  • Support for major browser platforms -- Internet Explorer, Firefox, and Safari are all supported now and Opera support is promised.  This will be increasingly important in the mobile space with users running versions of IE on Windows Mobile, Opera on all kinds of devices, and Safari on Apple's soon-to-be-released mobile offerings.

  • Test base of applications that are consumer-facing and corporation-facing -- Gmail, Google Docs, and Google Calendar for consumers and the same suite of applications offered in Google Apps Basic and Premium.  Consider being able to deploy Google Apps in your organization to users that needed offline access without having to support Thunderbird or Outlook -- everything happens through the browser whether the user's online or offline.

  • Strong partners -- Mozilla, Adobe, and Opera for now.  Adobe's done pretty well at creating the PDF standard and with their Apollo platform they have a heavy interest in offline capabilities.

So consider this:

You have a flash drive/portable storage device that runs a browser like Firefox (you can already do this).  When you get to work, you plug it into your machine and do everything online.  At the end of the day, you take just the portable storage device home with you and plug it into your machine at home that might not be connected to the internet and get some work done.  The next morning you come in and plug in your device and everything automagically synchronizes. 

Of course in the scenario described above, if you were to apply the Google Apps suite, you might wonder why most people would needed anything other than a machine running open-source Linux with a pretty good processor, an ok video card, and a keyboard and mouse.  If you were really thinking about it, you might even wonder why you couldn't accomplish an awful lot wit, say, a Google Phone and the recently announced Palm Foleo .

David Berlind has a great article on Google Gears with some key interviews with folks at both Google and Adobe, so check it out through the link below.

Link -- David Berlind

Link -- Google Gears 

Better Gmail

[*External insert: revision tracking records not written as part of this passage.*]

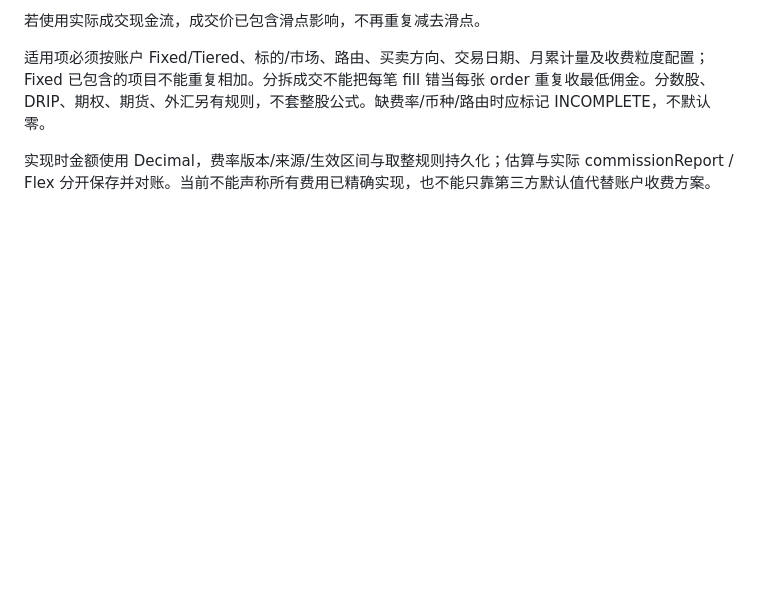
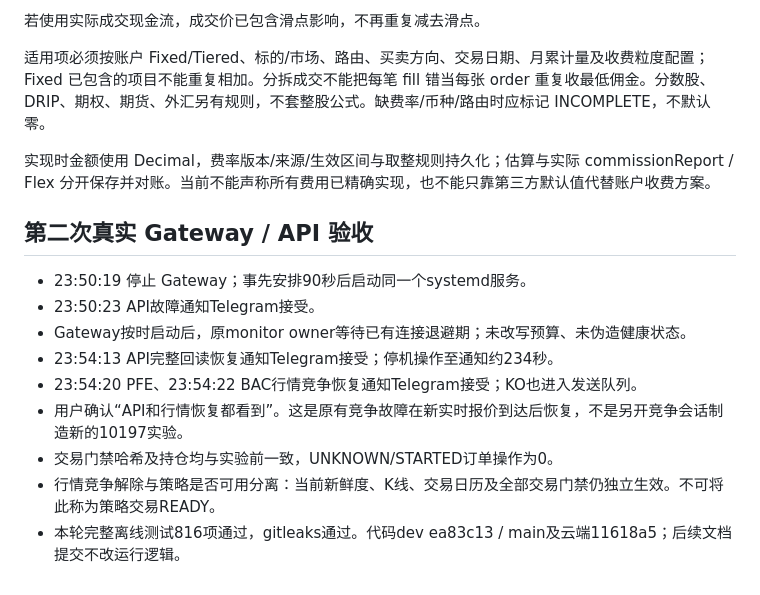
Before and after one commit to liuhaitian888-wq/openclaw-ibkr-paper-trading, a Markdown page: docs/AGENT_SECRETARY_AND_COSTS_20261106.md, the part around the change. Drawn GitHub-style; blank space fills up the shorter version.

Commit message:
Record confirmed heartbeat and API market recovery acceptance

```diff
--- a/docs/AGENT_SECRETARY_AND_COSTS_20261106.md
+++ b/docs/AGENT_SECRETARY_AND_COSTS_20261106.md
@@ -58,3 +58,15 @@ https://www.interactivebrokers.com/en/pricing/commissions-stocks.php
 适用项必须按账户 Fixed/Tiered、标的/市场、路由、买卖方向、交易日期、月累计量及收费粒度配置；Fixed 已包含的项目不能重复相加。分拆成交不能把每笔 fill 错当每张 order 重复收最低佣金。分数股、DRIP、期权、期货、外汇另有规则，不套整股公式。缺费率/币种/路由时应标记 INCOMPLETE，不默认零。
 
 实现时金额使用 Decimal，费率版本/来源/生效区间与取整规则持久化；估算与实际 commissionReport / Flex 分开保存并对账。当前不能声称所有费用已精确实现，也不能只靠第三方默认值代替账户收费方案。
+
+## 第二次真实 Gateway / API 验收
+
+- 23:50:19 停止 Gateway；事先安排90秒后启动同一个systemd服务。
+- 23:50:23 API故障通知Telegram接受。
+- Gateway按时启动后，原monitor owner等待已有连接退避期；未改写预算、未伪造健康状态。
+- 23:54:13 API完整回读恢复通知Telegram接受；停机操作至通知约234秒。
+- 23:54:20 PFE、23:54:22 BAC行情竞争恢复通知Telegram接受；KO也进入发送队列。
+- 用户确认“API和行情恢复都看到”。这是原有竞争故障在新实时报价到达后恢复，不是另开竞争会话制造新的10197实验。
+- 交易门禁哈希及持仓均与实验前一致，UNKNOWN/STARTED订单操作为0。
+- 行情竞争解除与策略是否可用分离：当前新鲜度、K线、交易日历及全部交易门禁仍独立生效。不可将此称为策略交易READY。
+- 本轮完整离线测试816项通过，gitleaks通过。代码dev ea83c13 / main及云端11618a5；后续文档提交不改运行逻辑。
```
Also changed, not shown: ENGINEERING.md (+2 -0 lines), 1 other file.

Better Gmail just, well, makes Gmail better on Firefox .  You'll have to get Greasemonkey installed on your Firefox browser in order to use Better Gmail as Better Gmail is really just a compilation of individual Greasemonkey scripts.  Sidebar: Greasemonkey allows you to run lightwieght javascript on top of webpages; if none of that makes sense to you, then Greasemonkey allows you to run Better Gmail and that's all you need to know.

One of the most important things that Better Gmail does is force Firefox to use https to connect to Gmail, meaning that your e-mail connection is secure.  If I were deploying Google Apps in an organization, I would force everyone to use Firefox with Better Gmail only for this reason.  Luckily Better Gmail does all kinds of other cool stuff.

Download direct from the Better Gmail site link below as the Mozilla add-on site goes down a lot.


Twitter: worth your time?


I've had people ask me whether or not I think Twitter is worth the time -- that question can be asked about anything.  Here's how I answer that kind of question and how I specifically answer about Twitter:

Whether you believe it is or not, you're right.

New music to check out: Tiger Army

Chances are good that you haven't yet heard of Tiger Army . . . chances are good that if you live in LA and listen to KROQ , you probably have.  Tiger Army isn't yet getting national radio play, but the band has one of the top 5 most requested songs on KROQ, which says a lot.

band picture

I got myself a copy of the Tiger Army album and have to say that it is pleasantly surprising to listen to: the songs range from decent to really good, but unlike many albums, you can listen to the whole thing without skipping tracks.  The band has members with hispanic background, so a couple of the tracks are in Spanish, but I think that's what adds to the whole disc being pretty good.

Link -- website

Link -- MySpace Page